--- Task description ---
Your answer must be an exact copy of the data below.

--- Detected change data ---

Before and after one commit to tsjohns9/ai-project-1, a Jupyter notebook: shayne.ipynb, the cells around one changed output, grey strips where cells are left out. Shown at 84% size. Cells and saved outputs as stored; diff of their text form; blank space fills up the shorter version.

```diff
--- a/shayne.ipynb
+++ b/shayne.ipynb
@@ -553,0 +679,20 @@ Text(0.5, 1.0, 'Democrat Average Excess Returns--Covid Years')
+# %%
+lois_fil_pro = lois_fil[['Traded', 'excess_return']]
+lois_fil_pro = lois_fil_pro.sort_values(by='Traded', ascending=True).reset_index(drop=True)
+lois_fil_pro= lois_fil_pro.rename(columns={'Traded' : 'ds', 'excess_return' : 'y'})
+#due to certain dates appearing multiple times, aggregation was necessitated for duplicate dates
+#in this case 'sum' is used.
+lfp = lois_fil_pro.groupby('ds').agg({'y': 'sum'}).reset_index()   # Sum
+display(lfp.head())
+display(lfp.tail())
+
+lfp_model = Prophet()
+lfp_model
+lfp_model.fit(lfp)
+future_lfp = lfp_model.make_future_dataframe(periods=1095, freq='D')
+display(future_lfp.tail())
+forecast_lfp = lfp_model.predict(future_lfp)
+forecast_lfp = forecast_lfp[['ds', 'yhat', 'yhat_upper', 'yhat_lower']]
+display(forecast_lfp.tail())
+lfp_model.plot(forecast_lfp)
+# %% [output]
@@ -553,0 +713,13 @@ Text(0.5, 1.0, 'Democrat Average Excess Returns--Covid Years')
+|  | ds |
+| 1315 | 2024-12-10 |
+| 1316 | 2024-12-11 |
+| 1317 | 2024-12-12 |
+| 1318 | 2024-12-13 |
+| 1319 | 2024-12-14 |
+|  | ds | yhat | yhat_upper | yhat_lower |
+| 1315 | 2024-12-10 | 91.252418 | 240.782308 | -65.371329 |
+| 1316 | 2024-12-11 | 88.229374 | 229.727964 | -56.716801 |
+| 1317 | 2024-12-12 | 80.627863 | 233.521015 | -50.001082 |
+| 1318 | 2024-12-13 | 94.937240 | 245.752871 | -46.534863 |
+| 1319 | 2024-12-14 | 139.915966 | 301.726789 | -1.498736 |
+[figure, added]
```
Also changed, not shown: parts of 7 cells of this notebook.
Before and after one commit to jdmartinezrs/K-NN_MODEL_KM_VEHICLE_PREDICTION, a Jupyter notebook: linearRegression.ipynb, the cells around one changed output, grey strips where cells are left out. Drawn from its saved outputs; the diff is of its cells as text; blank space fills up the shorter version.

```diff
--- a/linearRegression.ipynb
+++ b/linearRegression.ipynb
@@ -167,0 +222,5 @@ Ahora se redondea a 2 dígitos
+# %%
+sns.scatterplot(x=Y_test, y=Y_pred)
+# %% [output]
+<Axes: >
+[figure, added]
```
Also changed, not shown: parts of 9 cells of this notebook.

--- Answer space ---
Before and after one commit to tsjohns9/ai-project-1, a Jupyter notebook: shayne.ipynb, the cells around one changed output, grey strips where cells are left out. Shown at 84% size. Cells and saved outputs as stored; diff of their text form; blank space fills up the shorter version.

```diff
--- a/shayne.ipynb
+++ b/shayne.ipynb
@@ -553,0 +679,20 @@ Text(0.5, 1.0, 'Democrat Average Excess Returns--Covid Years')
+# %%
+lois_fil_pro = lois_fil[['Traded', 'excess_return']]
+lois_fil_pro = lois_fil_pro.sort_values(by='Traded', ascending=True).reset_index(drop=True)
+lois_fil_pro= lois_fil_pro.rename(columns={'Traded' : 'ds', 'excess_return' : 'y'})
+#due to certain dates appearing multiple times, aggregation was necessitated for duplicate dates
+#in this case 'sum' is used.
+lfp = lois_fil_pro.groupby('ds').agg({'y': 'sum'}).reset_index()   # Sum
+display(lfp.head())
+display(lfp.tail())
+
+lfp_model = Prophet()
+lfp_model
+lfp_model.fit(lfp)
+future_lfp = lfp_model.make_future_dataframe(periods=1095, freq='D')
+display(future_lfp.tail())
+forecast_lfp = lfp_model.predict(future_lfp)
+forecast_lfp = forecast_lfp[['ds', 'yhat', 'yhat_upper', 'yhat_lower']]
+display(forecast_lfp.tail())
+lfp_model.plot(forecast_lfp)
+# %% [output]
@@ -553,0 +713,13 @@ Text(0.5, 1.0, 'Democrat Average Excess Returns--Covid Years')
+|  | ds |
+| 1315 | 2024-12-10 |
+| 1316 | 2024-12-11 |
+| 1317 | 2024-12-12 |
+| 1318 | 2024-12-13 |
+| 1319 | 2024-12-14 |
+|  | ds | yhat | yhat_upper | yhat_lower |
+| 1315 | 2024-12-10 | 91.252418 | 240.782308 | -65.371329 |
+| 1316 | 2024-12-11 | 88.229374 | 229.727964 | -56.716801 |
+| 1317 | 2024-12-12 | 80.627863 | 233.521015 | -50.001082 |
+| 1318 | 2024-12-13 | 94.937240 | 245.752871 | -46.534863 |
+| 1319 | 2024-12-14 | 139.915966 | 301.726789 | -1.498736 |
+[figure, added]
```
Also changed, not shown: parts of 7 cells of this notebook.
Before and after one commit to jdmartinezrs/K-NN_MODEL_KM_VEHICLE_PREDICTION, a Jupyter notebook: linearRegression.ipynb, the cells around one changed output, grey strips where cells are left out. Drawn from its saved outputs; the diff is of its cells as text; blank space fills up the shorter version.

```diff
--- a/linearRegression.ipynb
+++ b/linearRegression.ipynb
@@ -167,0 +222,5 @@ Ahora se redondea a 2 dígitos
+# %%
+sns.scatterplot(x=Y_test, y=Y_pred)
+# %% [output]
+<Axes: >
+[figure, added]
```
Also changed, not shown: parts of 9 cells of this notebook.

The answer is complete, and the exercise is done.